▶ [TO DO] Type the data below again exactly. Omit all pictures.

Before and after images
——————————

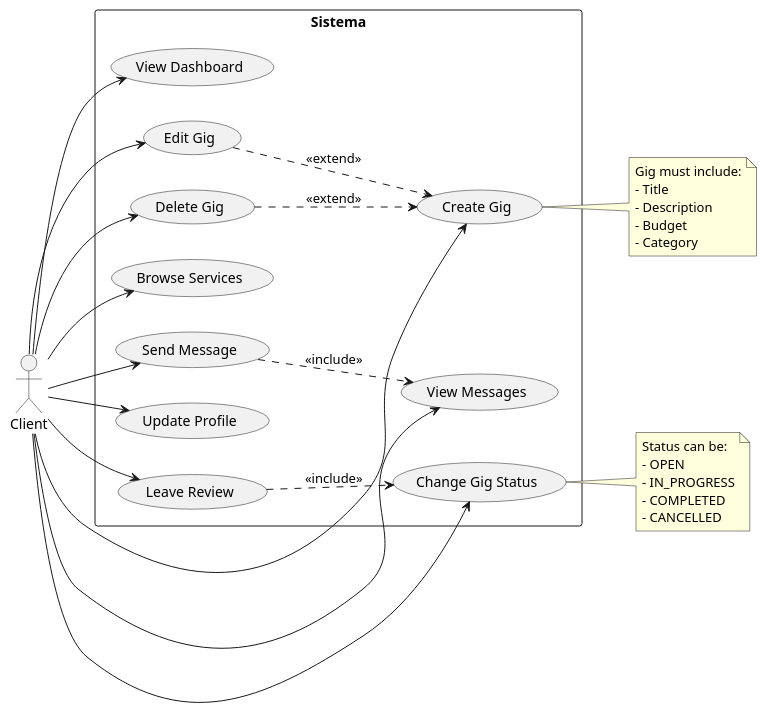
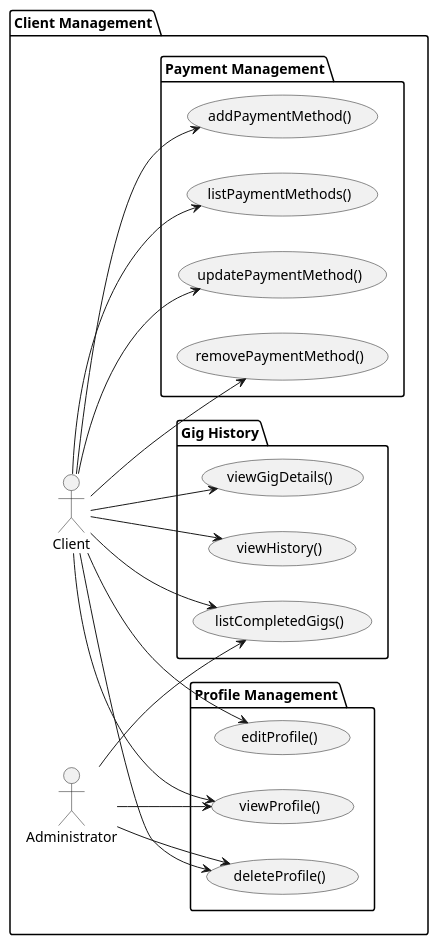
Before and after one commit to brandonP2/UniGig-TFG: the fourth of 19 diagrams in README.md, drawn with PlantUML. The commit also changed other lines of this file and 40 other files, not shown here.

```diff
--- a/README.md
+++ b/README.md
@@ -124,51 +162,46 @@
 @startuml
+
+package "Client Management"{
 left to right direction
 
-actor Client
+' Actors
+actor "Client" as client
+actor "Administrator" as admin
 
-rectangle Sistema {
-  (View Dashboard) as dashboard
-  (Create Gig) as createGig
-  (Edit Gig) as editGig
-  (Delete Gig) as deleteGig
-  (Browse Services) as browseServices
-  (View Messages) as viewMessages
-  (Send Message) as sendMessage
-  (Update Profile) as updateProfile
-  (Leave Review) as leaveReview
-  (Change Gig Status) as changeStatus
+package "Profile Management" {
+    usecase editProfile as "editProfile()"
+    usecase viewProfile as "viewProfile()"
+    usecase deleteProfile as "deleteProfile()"
 }
 
-Client --> dashboard
-Client --> createGig
-Client --> editGig
-Client --> deleteGig
-Client --> browseServices
-Client --> viewMessages
-Client --> sendMessage
-Client --> updateProfile
-Client --> leaveReview
-Client --> changeStatus
+package "Payment Management" {
+    usecase addPaymentMethod as "addPaymentMethod()"
+    usecase listPaymentMethods as "listPaymentMethods()"
+    usecase updatePaymentMethod as "updatePaymentMethod()"
+    usecase removePaymentMethod as "removePaymentMethod()"
+}
 
-editGig ..> createGig : <<extend>>
-deleteGig ..> createGig : <<extend>>
-sendMessage ..> viewMessages : <<include>>
-leaveReview ..> changeStatus : <<include>>
+package "Gig History" {
+    usecase viewHistory as "viewHistory()"
+    usecase listCompletedGigs as "listCompletedGigs()"
+    usecase viewGigDetails as "viewGigDetails()"
+}
 
-note right of createGig
-  Gig must include:
-  - Title
-  - Description
-  - Budget
-  - Category
-end note
+' Client connections
+client --> (editProfile)
+client --> (viewProfile)
+client --> (addPaymentMethod)
+client --> (listPaymentMethods)
+client --> (updatePaymentMethod)
+client --> (removePaymentMethod)
+client --> (viewHistory)
+client --> (listCompletedGigs)
+client --> (viewGigDetails)
+client --> (deleteProfile)
 
-note right of changeStatus
-  Status can be:
-  - OPEN
-  - IN_PROGRESS
-  - COMPLETED
-  - CANCELLED
-end note
-
+' Admin connections
+admin --> (deleteProfile)
+admin --> (viewProfile)
+admin --> (listCompletedGigs)
+}
 @enduml
```
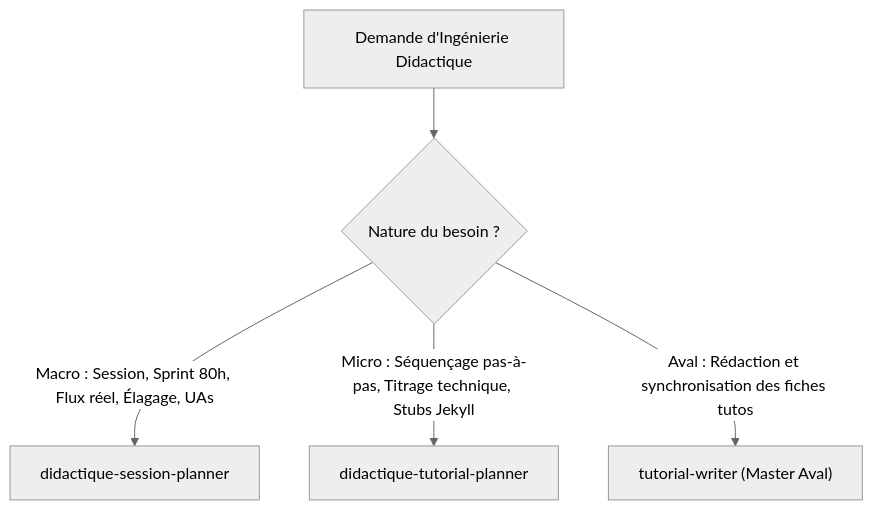
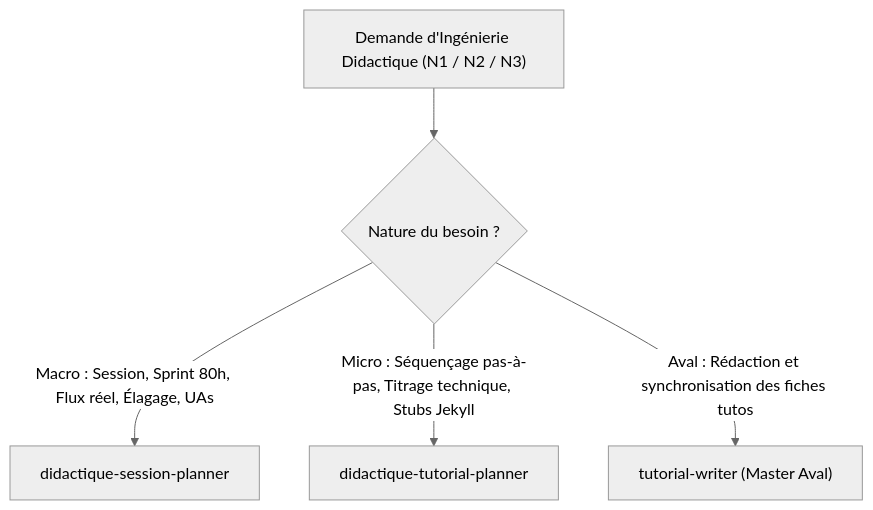
The diagram in .agents/skills/didactique/SKILL.md (solicode-web-mobile/autoformations-professionaliser), drawn with Mermaid (neutral theme) before and after one commit. The commit also changed other lines of this file and 6 other files, not shown here.

````diff
--- a/.agents/skills/didactique/SKILL.md
+++ b/.agents/skills/didactique/SKILL.md
@@ -30,7 +30,7 @@
 ```mermaid
 flowchart TD
-    Demande["Demande d'Ingénierie Didactique"] --> Routeur{"Nature du besoin ?"}
+    Demande["Demande d'Ingénierie Didactique (N1 / N2 / N3)"] --> Routeur{"Nature du besoin ?"}
     Routeur -- "Macro : Session, Sprint 80h, Flux réel, Élagage, UAs" --> SP["didactique-session-planner"]
     Routeur -- "Micro : Séquençage pas-à-pas, Titrage technique, Stubs Jekyll" --> TP["didactique-tutorial-planner"]
     Routeur -- "Aval : Rédaction et synchronisation des fiches tutos" --> TW["tutorial-writer (Master Aval)"]
 ```
````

——————————

▶ [RESPONSE AREA]
Before and after one commit to brandonP2/UniGig-TFG: the fourth of 19 diagrams in README.md, drawn with PlantUML. The commit also changed other lines of this file and 40 other files, not shown here.

```diff
--- a/README.md
+++ b/README.md
@@ -124,51 +162,46 @@
 @startuml
+
+package "Client Management"{
 left to right direction
 
-actor Client
+' Actors
+actor "Client" as client
+actor "Administrator" as admin
 
-rectangle Sistema {
-  (View Dashboard) as dashboard
-  (Create Gig) as createGig
-  (Edit Gig) as editGig
-  (Delete Gig) as deleteGig
-  (Browse Services) as browseServices
-  (View Messages) as viewMessages
-  (Send Message) as sendMessage
-  (Update Profile) as updateProfile
-  (Leave Review) as leaveReview
-  (Change Gig Status) as changeStatus
+package "Profile Management" {
+    usecase editProfile as "editProfile()"
+    usecase viewProfile as "viewProfile()"
+    usecase deleteProfile as "deleteProfile()"
 }
 
-Client --> dashboard
-Client --> createGig
-Client --> editGig
-Client --> deleteGig
-Client --> browseServices
-Client --> viewMessages
-Client --> sendMessage
-Client --> updateProfile
-Client --> leaveReview
-Client --> changeStatus
+package "Payment Management" {
+    usecase addPaymentMethod as "addPaymentMethod()"
+    usecase listPaymentMethods as "listPaymentMethods()"
+    usecase updatePaymentMethod as "updatePaymentMethod()"
+    usecase removePaymentMethod as "removePaymentMethod()"
+}
 
-editGig ..> createGig : <<extend>>
-deleteGig ..> createGig : <<extend>>
-sendMessage ..> viewMessages : <<include>>
-leaveReview ..> changeStatus : <<include>>
+package "Gig History" {
+    usecase viewHistory as "viewHistory()"
+    usecase listCompletedGigs as "listCompletedGigs()"
+    usecase viewGigDetails as "viewGigDetails()"
+}
 
-note right of createGig
-  Gig must include:
-  - Title
-  - Description
-  - Budget
-  - Category
-end note
+' Client connections
+client --> (editProfile)
+client --> (viewProfile)
+client --> (addPaymentMethod)
+client --> (listPaymentMethods)
+client --> (updatePaymentMethod)
+client --> (removePaymentMethod)
+client --> (viewHistory)
+client --> (listCompletedGigs)
+client --> (viewGigDetails)
+client --> (deleteProfile)
 
-note right of changeStatus
-  Status can be:
-  - OPEN
-  - IN_PROGRESS
-  - COMPLETED
-  - CANCELLED
-end note
-
+' Admin connections
+admin --> (deleteProfile)
+admin --> (viewProfile)
+admin --> (listCompletedGigs)
+}
 @enduml
```
The diagram in .agents/skills/didactique/SKILL.md (solicode-web-mobile/autoformations-professionaliser), drawn with Mermaid (neutral theme) before and after one commit. The commit also changed other lines of this file and 6 other files, not shown here.

````diff
--- a/.agents/skills/didactique/SKILL.md
+++ b/.agents/skills/didactique/SKILL.md
@@ -30,7 +30,7 @@
 ```mermaid
 flowchart TD
-    Demande["Demande d'Ingénierie Didactique"] --> Routeur{"Nature du besoin ?"}
+    Demande["Demande d'Ingénierie Didactique (N1 / N2 / N3)"] --> Routeur{"Nature du besoin ?"}
     Routeur -- "Macro : Session, Sprint 80h, Flux réel, Élagage, UAs" --> SP["didactique-session-planner"]
     Routeur -- "Micro : Séquençage pas-à-pas, Titrage technique, Stubs Jekyll" --> TP["didactique-tutorial-planner"]
     Routeur -- "Aval : Rédaction et synchronisation des fiches tutos" --> TW["tutorial-writer (Master Aval)"]
 ```
````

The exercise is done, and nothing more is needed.